Work item — In the data that follows, determine how many lines contain the word "FormBtn", and give only that number.

Dataset —
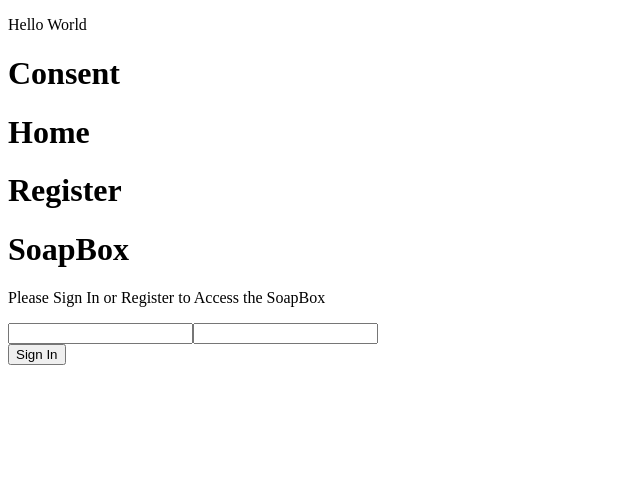
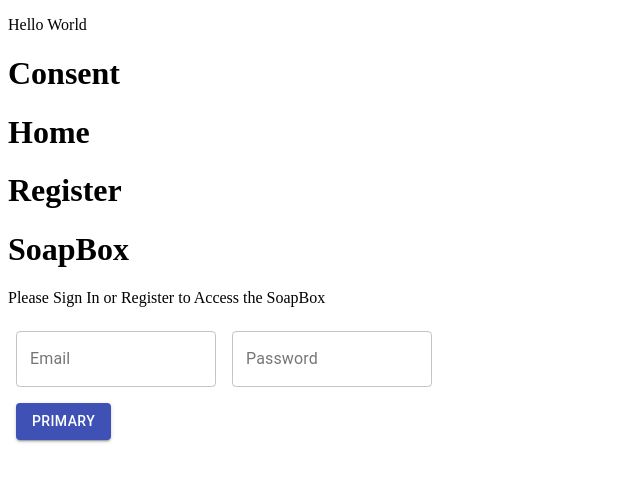
Before and after one commit to Chicago-Jr-Devs/Bootcamp_Capstone, a React (Create React App) app in the folder client/: page / in a window 1280 px wide. Shown: the top 482 px of the page, without its empty margins (0-640 px from the left). Built offline with nearby package versions, Linux system fonts and the light colour scheme.

Commit message:
Adding material UI elements to the login input and button

```diff
--- a/client/src/components/LoginForm/FormBtn.js
+++ b/client/src/components/LoginForm/FormBtn.js
@@ -1,7 +1,23 @@
-import React from "react"
+import React from 'react';
+import { makeStyles } from '@material-ui/core/styles';
+import Button from '@material-ui/core/Button';
 
-export function FormBtn(props){
-    return(
-       <button {...props}>Sign In</button>
-    )
+const useStyles = makeStyles((theme) => ({
+  root: {
+    '& > *': {
+      margin: theme.spacing(1),
+    },
+  },
+}));
+
+export function FormBtn() {
+  const classes = useStyles();
+
+  return (
+    <div className={classes.root}>
+      <Button variant="contained" color="primary">
+        Primary
+      </Button>
+    </div>
+  );
 }
--- a/client/src/components/LoginForm/Input.js
+++ b/client/src/components/LoginForm/Input.js
@@ -1,10 +1,34 @@
+// import React from 'react';
+
+// export function Input() {
+//   return (
+//     <form>
+//       <input id="login-email" label="Email"></input>
+//       <input id="login-password" label="Password" type="password"></input>
+//     </form>
+//   );
+// }
+
 import React from 'react';
+import { makeStyles } from '@material-ui/core/styles';
+import TextField from '@material-ui/core/TextField';
+
+const useStyles = makeStyles((theme) => ({
+  root: {
+    '& > *': {
+      margin: theme.spacing(1),
+      width: '25ch',
+    },
+  },
+}));
 
 export function Input() {
+  const classes = useStyles();
+
   return (
-    <form>
-      <input id="login-email" label="Email"></input>
-      <input id="login-password" label="Password" type="password"></input>
+    <form className={classes.root} noValidate autoComplete="off">
+      <TextField id="login-form-email" label="Email" variant="outlined" />
+      <TextField id="login-form-password" label="Password" type="password" variant="outlined" />
     </form>
   );
 }
```
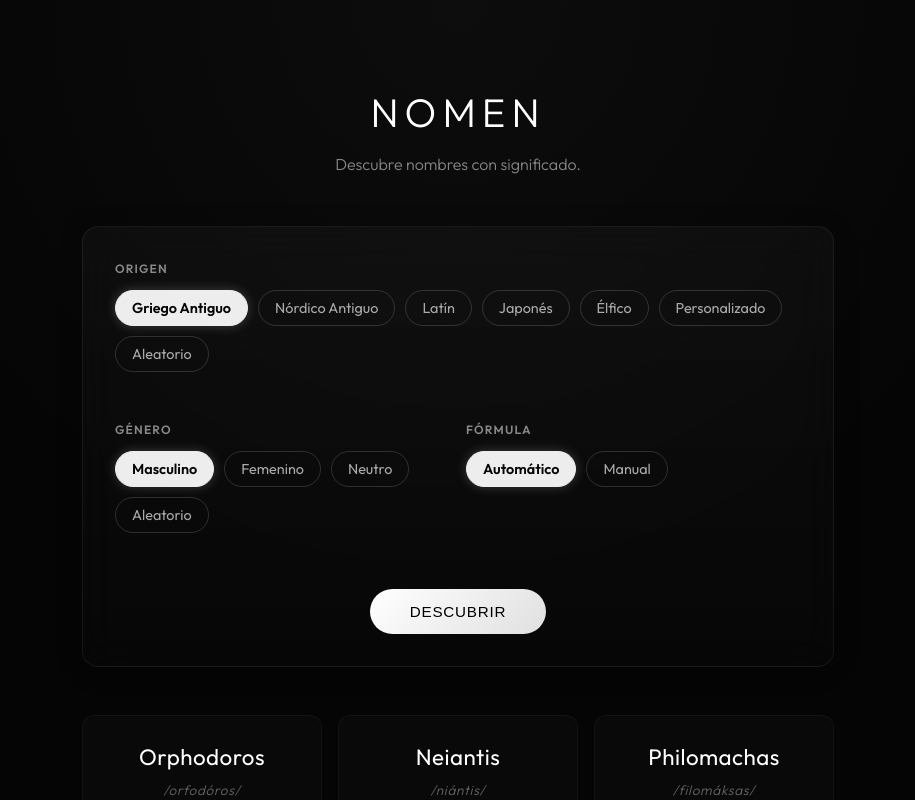
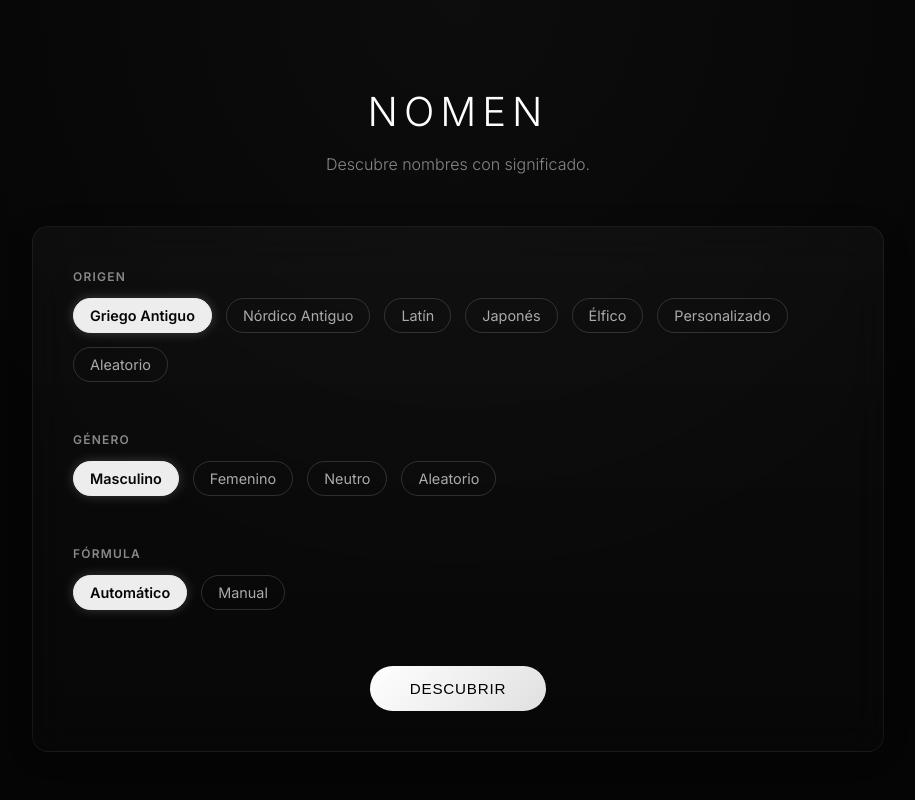
Before and after one commit to AndreaGonRod/generator, a React (Vite) app: page / in a window 1280 px wide. Shown: the top 800 px of the page, without its empty margins (182-1097 px from the left). Built offline with nearby package versions, Linux system fonts and the light colour scheme.

Commit message:
feat: scaffold React application with base components, layout, and dark theme styling

```diff
--- a/index.html
+++ b/index.html
@@ -7,7 +7,7 @@
     <meta name="description" content="Generador morfológico y semántico de nombres clásicos (Griegos y Nórdicos)" />
     <link rel="preconnect" href="https://fonts.googleapis.com" />
     <link rel="preconnect" href="https://fonts.gstatic.com" crossorigin />
-    <link href="https://fonts.googleapis.com/css2?family=Outfit:wght@300;400;500;600;700&display=swap" rel="stylesheet" />
+    <link href="https://fonts.googleapis.com/css2?family=Inter:wght@300;400;500;600;700&display=swap" rel="stylesheet" />
     <meta name="theme-color" content="#080a10" />
     <meta name="mobile-web-app-capable" content="yes" />
     <meta name="apple-mobile-web-app-capable" content="yes" />
--- a/src/App.css
+++ b/src/App.css
@@ -1,5 +1,5 @@
 .page-shell {
-  max-width: 800px;
+  max-width: 900px;
   margin: 0 auto;
   padding: 80px 24px 120px;
   display: flex;
@@ -34,15 +34,15 @@
   background: linear-gradient(180deg, rgba(255, 255, 255, 0.03) 0%, rgba(255, 255, 255, 0.01) 100%);
   border: 1px solid rgba(255, 255, 255, 0.06);
   border-radius: 16px;
-  padding: 32px;
+  padding: 40px;
   backdrop-filter: blur(20px);
   box-shadow: 0 4px 30px rgba(0, 0, 0, 0.1);
 }
 
 .controls-grid {
-  display: grid;
-  grid-template-columns: repeat(auto-fit, minmax(140px, 1fr));
-  gap: 16px;
+  display: flex;
+  flex-direction: column;
+  gap: 24px;
 }
 
 .control-group {
@@ -86,6 +86,9 @@
 .custom-selections {
   padding-top: 24px;
   border-top: 1px solid rgba(255, 255, 255, 0.04);
+  display: grid;
+  grid-template-columns: repeat(auto-fit, minmax(160px, 1fr));
+  gap: 16px;
 }
 
 .custom-components {
--- a/src/App.jsx
+++ b/src/App.jsx
@@ -371,7 +371,7 @@
         )}
 
         {style !== 'CUSTOM' && formulaMode === 'CUSTOM' && (
-          <div className="controls-grid custom-selections">
+          <div className="custom-selections">
             <div className="control-group">
               <label>Raíz</label>
               <CustomSelect value={root} onChange={(e) => setRoot(e.target.value)} options={[
--- a/src/components/ChipGroup.css
+++ b/src/components/ChipGroup.css
@@ -15,7 +15,7 @@
 .chip-group {
   display: flex;
   flex-wrap: wrap;
-  gap: 10px;
+  gap: 14px;
 }
 
 .chip-button {
--- a/src/index.css
+++ b/src/index.css
@@ -1,6 +1,6 @@
 :root {
   color-scheme: dark;
-  font-family: 'Outfit', -apple-system, BlinkMacSystemFont, 'Segoe UI', Roboto, Oxygen, Ubuntu, Cantarell, sans-serif;
+  font-family: 'Inter', -apple-system, BlinkMacSystemFont, 'Segoe UI', Roboto, Oxygen, Ubuntu, Cantarell, sans-serif;
   background-color: #050505;
   color: #ededed;
   line-height: 1.6;
```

Your response — 4